◦Briefly summarize the rules of procedure found in the 4th, 5th, 6th, and 14th Amendments.
◦Do you agree that for police to take action, their response must be just, and that they must recognize the rights of individuals while at the same time holding them accountable for their actions as defined by law? Support your position.
◦Have the courts provided adequate protection to citizens against officers who have exceeded their authority? Explain.
◦In which areas of search and seizure do feel that the courts have not gone far enough? Support your position.
◦In which areas do you feel that the courts have gone too far? Support your position.
OK. I gave you my take on this. It is my opinion only. You need to add your own thoughts and modify what I have stated here to reflect your own views.

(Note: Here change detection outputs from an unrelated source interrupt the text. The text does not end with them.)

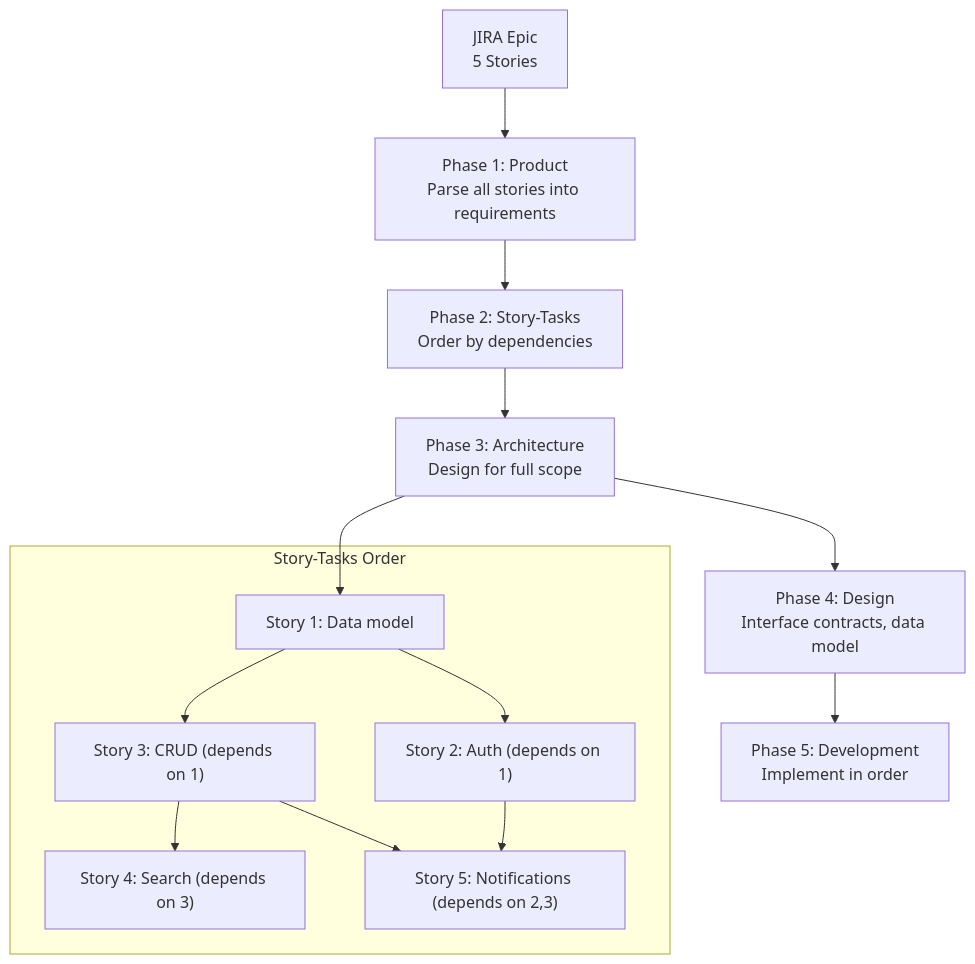
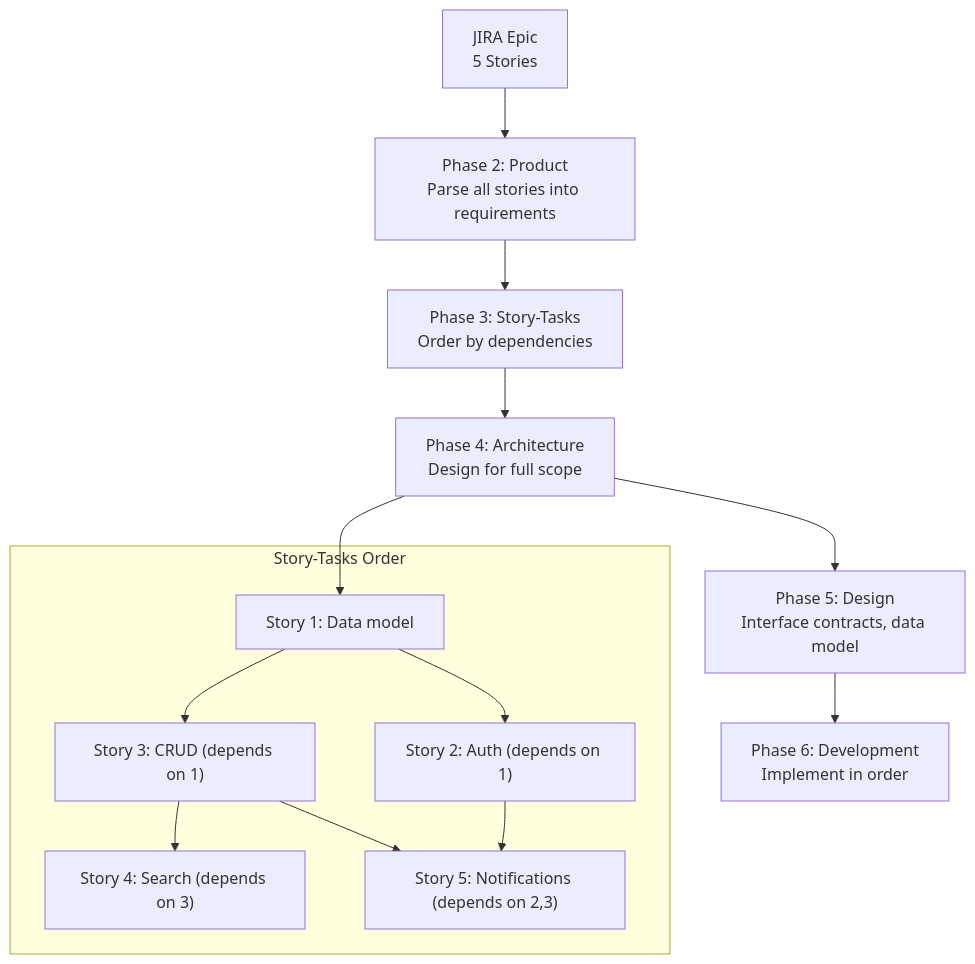
Before and after one commit to bitbitcodes/autonomous-sdlc: the second of 3 diagrams in docs/jira-workflow.md, drawn with Mermaid. The commit also changed other lines of this file and 131 other files, not shown here.

````diff
--- a/docs/jira-workflow.md
+++ b/docs/jira-workflow.md
@@ -242,21 +242,21 @@
 ```mermaid
 flowchart TD
-    EPIC["JIRA Epic<br/>5 Stories"] --> P1["Phase 1: Product<br/>Parse all stories into requirements"]
-    P1 --> P2["Phase 2: Story-Tasks<br/>Order by dependencies"]
-    P2 --> P3["Phase 3: Architecture<br/>Design for full scope"]
-    P3 --> P4["Phase 4: Design<br/>Interface contracts, data model"]
-    P4 --> P5["Phase 5: Development<br/>Implement in order"]
+    EPIC["JIRA Epic<br/>5 Stories"] --> P1["Phase 2: Product<br/>Parse all stories into requirements"]
+    P1 --> P2["Phase 3: Story-Tasks<br/>Order by dependencies"]
+    P2 --> P3["Phase 4: Architecture<br/>Design for full scope"]
+    P3 --> P4["Phase 5: Design<br/>Interface contracts, data model"]
+    P4 --> P5["Phase 6: Development<br/>Implement in order"]
 
     subgraph "Story-Tasks Order"
         T1["Story 1: Data model"]
         T2["Story 2: Auth (depends on 1)"]
         T3["Story 3: CRUD (depends on 1)"]
         T4["Story 4: Search (depends on 3)"]
         T5["Story 5: Notifications (depends on 2,3)"]
         T1 --> T2 & T3
         T3 --> T4
         T2 & T3 --> T5
     end
 
     P3 --> T1
 ```
````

Law enforcement officers are tasked with the responsibility of keeping citizens in their community safe from criminal activity. This includes ensuring that the rights of individuals are not violated.

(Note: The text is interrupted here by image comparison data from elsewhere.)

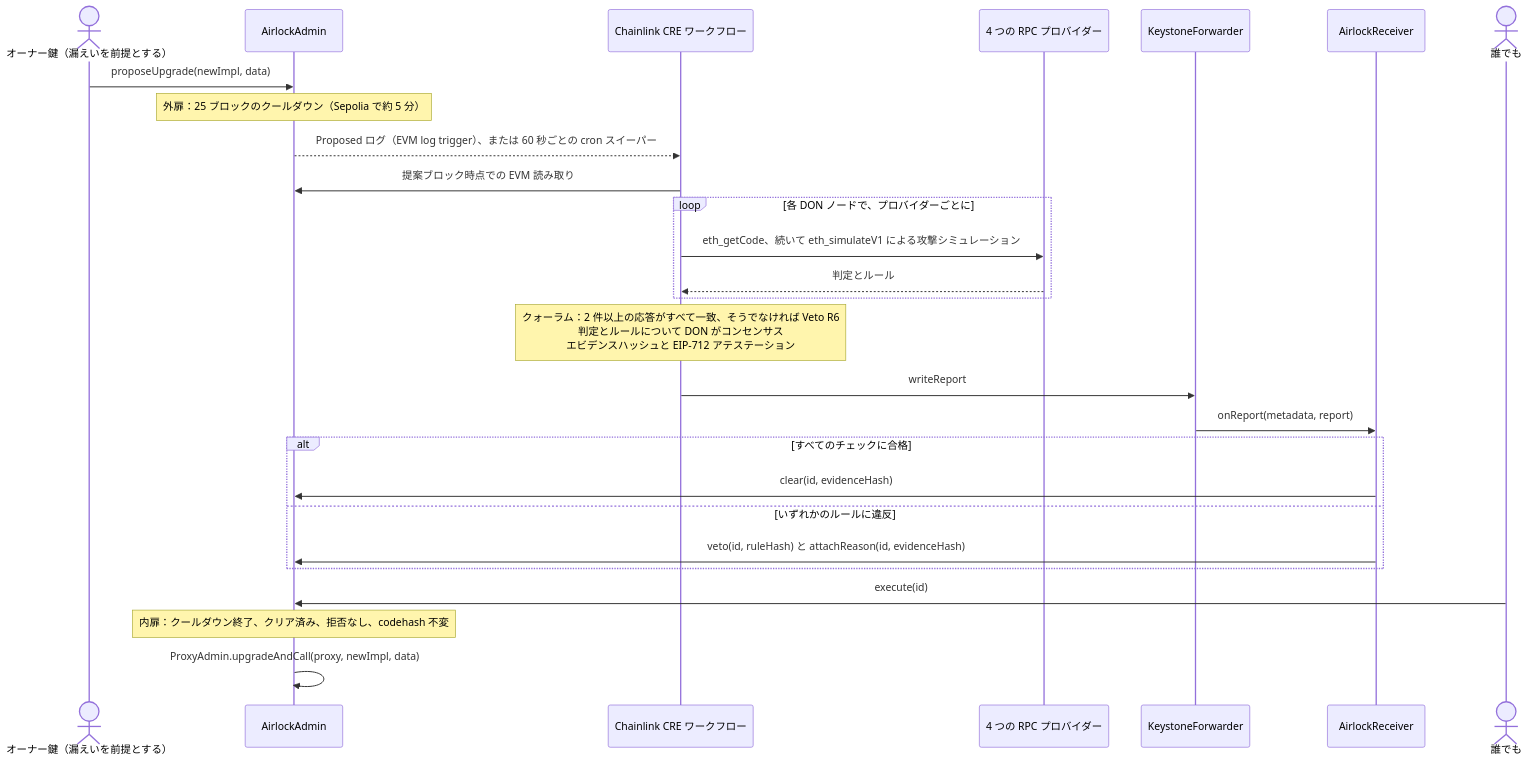
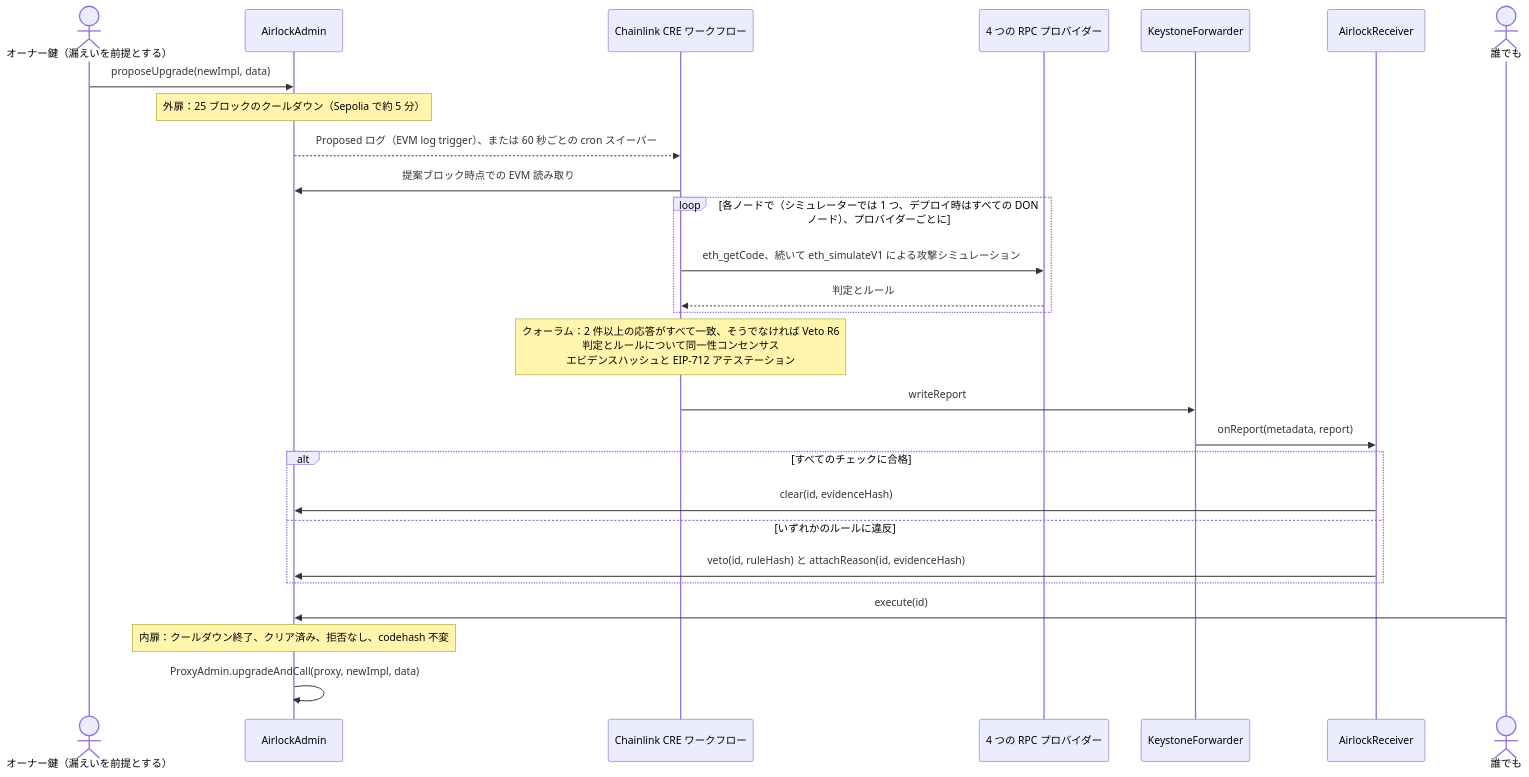
The diagram in README.ja.md (tedinroc/upgrade-airlock), drawn with Mermaid before and after one commit. The commit also changed other lines of this file and 37 other files, not shown here.

````diff
--- a/README.ja.md
+++ b/README.ja.md
@@ -52,30 +53,30 @@
 ```mermaid
 sequenceDiagram
     actor Owner as オーナー鍵（漏えいを前提とする）
     participant Admin as AirlockAdmin
     participant CRE as Chainlink CRE ワークフロー
     participant RPC as 4 つの RPC プロバイダー
     participant Fwd as KeystoneForwarder
     participant Recv as AirlockReceiver
     actor Anyone as 誰でも
 
     Owner->>Admin: proposeUpgrade(newImpl, data)
     Note over Admin: 外扉：25 ブロックのクールダウン（Sepolia で約 5 分）
     Admin-->>CRE: Proposed ログ（EVM log trigger）、または 60 秒ごとの cron スイーパー
     CRE->>Admin: 提案ブロック時点での EVM 読み取り
-    loop 各 DON ノードで、プロバイダーごとに
+    loop 各ノードで（シミュレーターでは 1 つ、デプロイ時はすべての DON ノード）、プロバイダーごとに
         CRE->>RPC: eth_getCode、続いて eth_simulateV1 による攻撃シミュレーション
         RPC-->>CRE: 判定とルール
     end
-    Note over CRE: クォーラム：2 件以上の応答がすべて一致、そうでなければ Veto R6<br/>判定とルールについて DON がコンセンサス<br/>エビデンスハッシュと EIP-712 アテステーション
+    Note over CRE: クォーラム：2 件以上の応答がすべて一致、そうでなければ Veto R6<br/>判定とルールについて同一性コンセンサス<br/>エビデンスハッシュと EIP-712 アテステーション
     CRE->>Fwd: writeReport
     Fwd->>Recv: onReport(metadata, report)
     alt すべてのチェックに合格
         Recv->>Admin: clear(id, evidenceHash)
     else いずれかのルールに違反
         Recv->>Admin: veto(id, ruleHash) と attachReason(id, evidenceHash)
     end
     Anyone->>Admin: execute(id)
     Note over Admin: 内扉：クールダウン終了、クリア済み、拒否なし、codehash 不変
     Admin->>Admin: ProxyAdmin.upgradeAndCall(proxy, newImpl, data)
 ```
````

Briefly summarize the rules of procedure found in the 4th, 5th, 6th, and 14th Amendments.
The Fourth Amendment states that citizens should be secure in their possessions. Thus, the state does not have the right to search or seize one's property except when legitimate probable cause of a crime exists. For this to be formalized, a warrant from the judicial authority is needed.
The Fifth deals, first, with the institution of a grand jury. This is a collective body, independently of the court, that engages in investigation concerning the possibility of a crime. This body decides whether or not the evidence is capable of a trial. The only exception to this is military personnel in times of emergency. Second, no one can be tried for the same offense twice (to avoid politically motivated trials where, once the accused is set free, he is rearrested for the same crime until the courts "get it right"). Third, no one accused of a crime need say anything. The burden of proof is on the prosecution. Fourth, nothing can be taken of the property or the person of a citizen without "due process," that is, a fair investigation, an unbiased trial and an intelligent decision as to guilt. Property cannot be taken for public use, that is, for the use of the federal or any other government, unless the owner is paid.
The Sixth Amendment is purely procedural. The trial of a defendant must be "speedy," that is, it cannot be dragged out while the citizen either sits in a holding cell or lives in legal limbo. The jury must be impartial and represent the locale where the crime was committed. The defendant must be given a full description of the charges. Anonymous denunciations are out of the question: all defendants must be able to face and question those who accuse them. In addition, a lawyer's services must be provided and a method of bringing witnesses to the defense of the accused must be enforced. Coercion here can be used if necessary under the term "subpoena."
The Fourteenth Amendment is the result of the Union victory in the Civil War. Southern states were forced to accept it, lest they would not be admitted to Congress. Section 1 states that citizens have the right to everything that pertains to the status of citizenship. All citizens enjoy the equal protection of the law. In plainer language, no caste, racial or class criteria can be used when applying the law to a specific case. Section 2 holds that the right to vote, for males over 21 years old, cannot be infringed with the exception of those convicted of serious crimes. In the creation of legislative districts, all human males are counted as equal, regardless of their racial or class status. Section 3 holds that anyone convicted of treason cannot hold any public office. Section 4 stresses that the federal government will not question legitimate debts. The only time this debt will not be assumed is if it was incurred due to illegal activity. In the text, it states "insurrection" or "losses" from the "emancipation of any slave." In a way, this is the origin of the "Clean Hands" doctrine, which states that one cannot seek redress in the courts if you are a criminal yourself and implicated in the crime over which you are pursuing justice. Finally, Section 5 states that any law passed by the legislative branch that serves to enforce any of these provisions is legitimate. In other words, these concepts of voting, debt and citizenship are not centralized in Washington.
Do you agree that for police to take action, their response must be just, and that they must recognize the rights of individuals while at the same time holding them accountable for their actions as defined by law? Support your position.
Last time I checked, police are also individuals, and as such, actually possess rights. They are not machines that can be programmed to do what politicians want. They face well-armed drug dealers, gangs and criminals ...
The rights and authority for criminal procedures are determined.